Posts Tagged ‘Robin Dunbar’
Dunbar’s number is a theoretical cognitive limit to the number of people with whom one can maintain stable social relationships and minding businesses of other familiar people (in the neocortex region of the brain). Discovered by anthropologist Robin Dunbar, the number is commonly cited approximately 150. So, the number is the estimation how many people can know each other well at the same time.
After social media services on the net, this number is considered much higher than 150, like amount of friends in facebook or contacts in Jaiku. On the other hands, there are estimations that the core network of human beign is much less than 150. The discussion is starting to reach out of hands.
First, Dunbar made his unique observation with ape and human hunter-gatherer societies, also for example among regilious Hutterites and the military. These are all tight cohesive communities with physical presence and in many cases, they have some outer or inner restrictions to have more or mixed population. This means that you do not have much choice who do you will meet and actually you are ‘forced’ to mind common i.e. collective businesses and the people related to them.
Secondly, if your descendants somehow happen to born in facebook, its is presumable that they will have much more deep reationships than just 150 because they’ve spent their whole life there and have had time to meet much more people and much more efficiently than in hunter-gatherer societies.
Thirdly, on the net, you spend much less time in one network service and you can communicate between of them for example with Feedworld and micro channels without any physical restrictions to reach or even no need to log into the services.

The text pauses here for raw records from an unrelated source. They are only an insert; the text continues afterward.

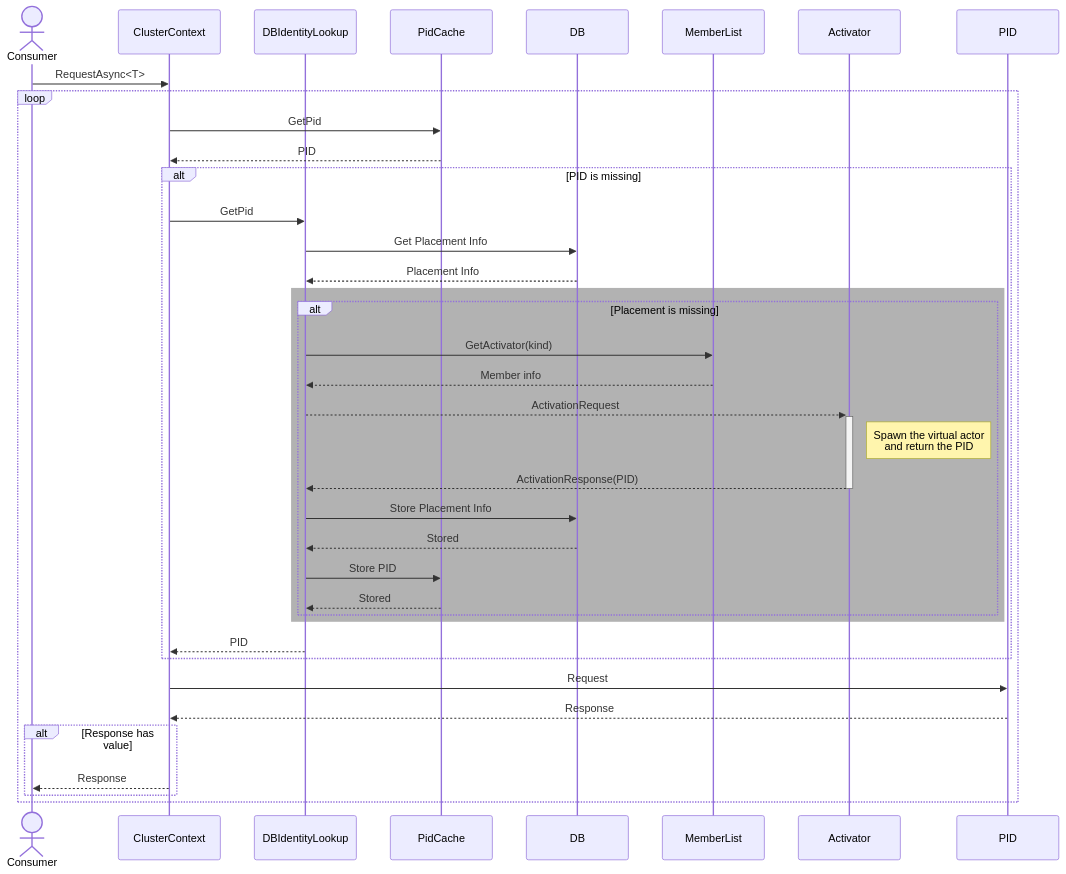
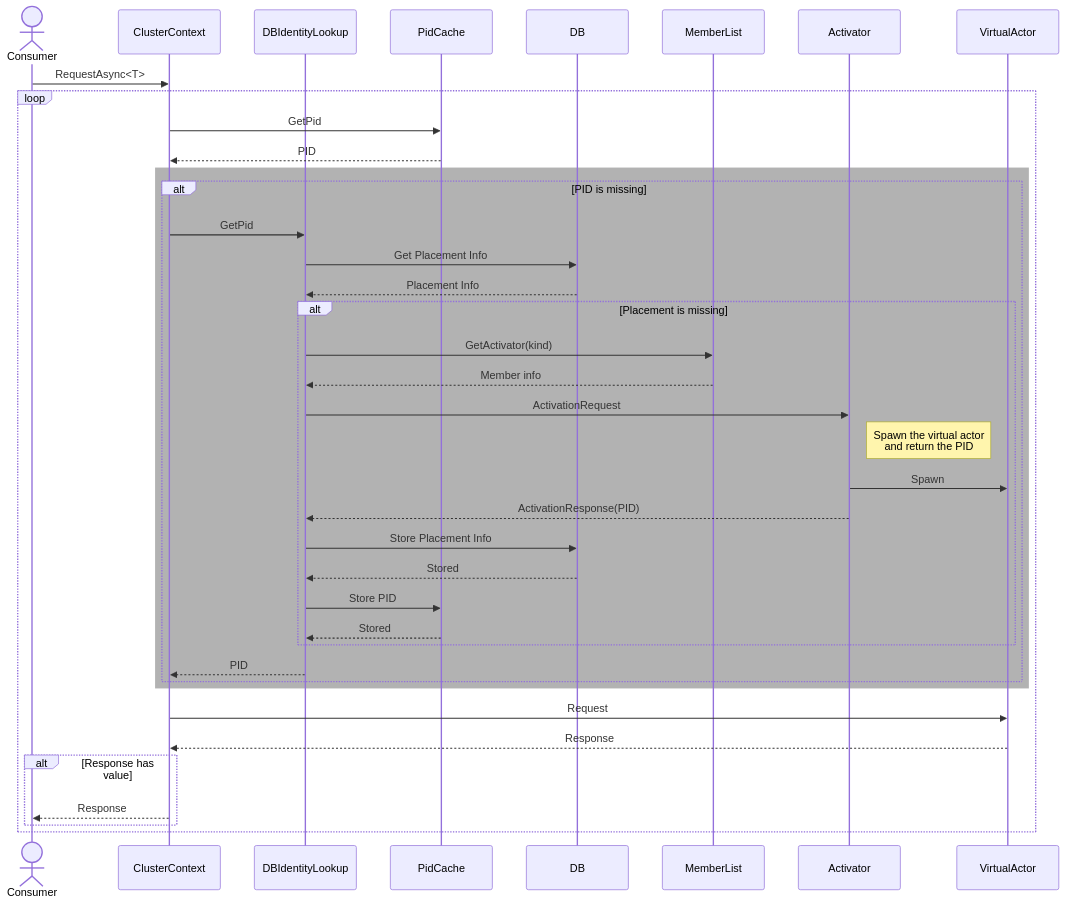
Before and after one commit to asynkron/protoactor-website: the diagram in hugo/content/docs/cluster/db-identity-lookup.md, drawn with Mermaid.

````diff
--- a/hugo/content/docs/cluster/db-identity-lookup.md
+++ b/hugo/content/docs/cluster/db-identity-lookup.md
@@ -14,41 +14,45 @@
 ```mermaid
 sequenceDiagram
 
     actor Consumer
     participant ClusterContext
     participant DBIdentityLookup
     participant PidCache
     participant DB
     participant MemberList
     participant Activator
+    participant VirtualActor
 
     Consumer->>ClusterContext: RequestAsync<T>
     loop
         ClusterContext->>PidCache: GetPid
         PidCache-->>ClusterContext: PID
-        alt PID is missing
-            ClusterContext->>DBIdentityLookup: GetPid
-            DBIdentityLookup->>DB: Get Placement Info
-            DB-->>DBIdentityLookup: Placement Info
-            rect rgba(0, 0, 0, 0.3)
-                alt Placement is missing
-                    DBIdentityLookup->>MemberList: GetActivator(kind)
-                    MemberList-->>DBIdentityLookup: Member info
-                    DBIdentityLookup-->>+Activator: ActivationRequest
-                    note right of Activator: Spawn the virtual actor<br>and return the PID
-                    Activator-->>-DBIdentityLookup: ActivationResponse(PID)
-                    DBIdentityLookup->>DB: Store Placement Info
-                    DB-->>DBIdentityLookup:Stored
-                    DBIdentityLookup->>PidCache: Store PID
-                    PidCache-->>DBIdentityLookup: Stored
-                end
+        rect rgba(0, 0, 0, 0.3)
+            alt PID is missing
+                ClusterContext->>DBIdentityLookup: GetPid
+                DBIdentityLookup->>DB: Get Placement Info
+                DB-->>DBIdentityLookup: Placement Info
+
+                    alt Placement is missing
+                        DBIdentityLookup->>MemberList: GetActivator(kind)
+                        MemberList-->>DBIdentityLookup: Member info
+                        DBIdentityLookup->>Activator: ActivationRequest
+                        note right of Activator: Spawn the virtual actor<br>and return the PID
+                        Activator->>VirtualActor: Spawn
+                        Activator-->>DBIdentityLookup: ActivationResponse(PID)
+                        DBIdentityLookup->>DB: Store Placement Info
+                        DB-->>DBIdentityLookup:Stored
+                        DBIdentityLookup->>PidCache: Store PID
+                        PidCache-->>DBIdentityLookup: Stored
+                    end
+
+                DBIdentityLookup-->>ClusterContext: PID
             end
-            DBIdentityLookup-->>ClusterContext: PID
         end
-        ClusterContext->>PID: Request
-        PID-->>ClusterContext: Response
+        ClusterContext->>VirtualActor: Request
+        VirtualActor-->>ClusterContext: Response
         alt Response has value
             ClusterContext-->>Consumer: Response
         end
     end
 ```
````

So, more logical would be to count the overall number of contacts in all social networks. For example I have 247 contacts and channel memberships in Jaiku, 332 ‘friends’ in facebook, 150 followers in Twitter and 65 ‘friends’ in Sometu Ning network. There are other networks also, like many of us have.
But by stetson estimation, there might be some 30 procent contact overlapping with different services i.e. I have relationships with same peoples reagardless of the service. By stetson method more and without any actual calculating, I suppose I have 20 – 40 persons I deeply chat, irc, sms, skype, email etc in daily or weekly basis.
As Howard Rheingold wrote recently, Peter Marsden has thought that most humans maintain a much smaller core network than 150.
That’s make much sense to me on the age of the net. Basically it is possible to have much more relationship on the net. But, it is stil time-consuming and laborius work to manage them in personal level, like Clay Shirky has presented in Here Comes Everybody.
At the moment I’m making sna analysis of Sometu Ning network with 841 members. In my preliminary findings, there are some 10-20 core people who make the core network. This means, that quite a many persons, who have 10-20 contacts, have make mostly their contants just to these core people. More about the analysis of Sometu during the spring.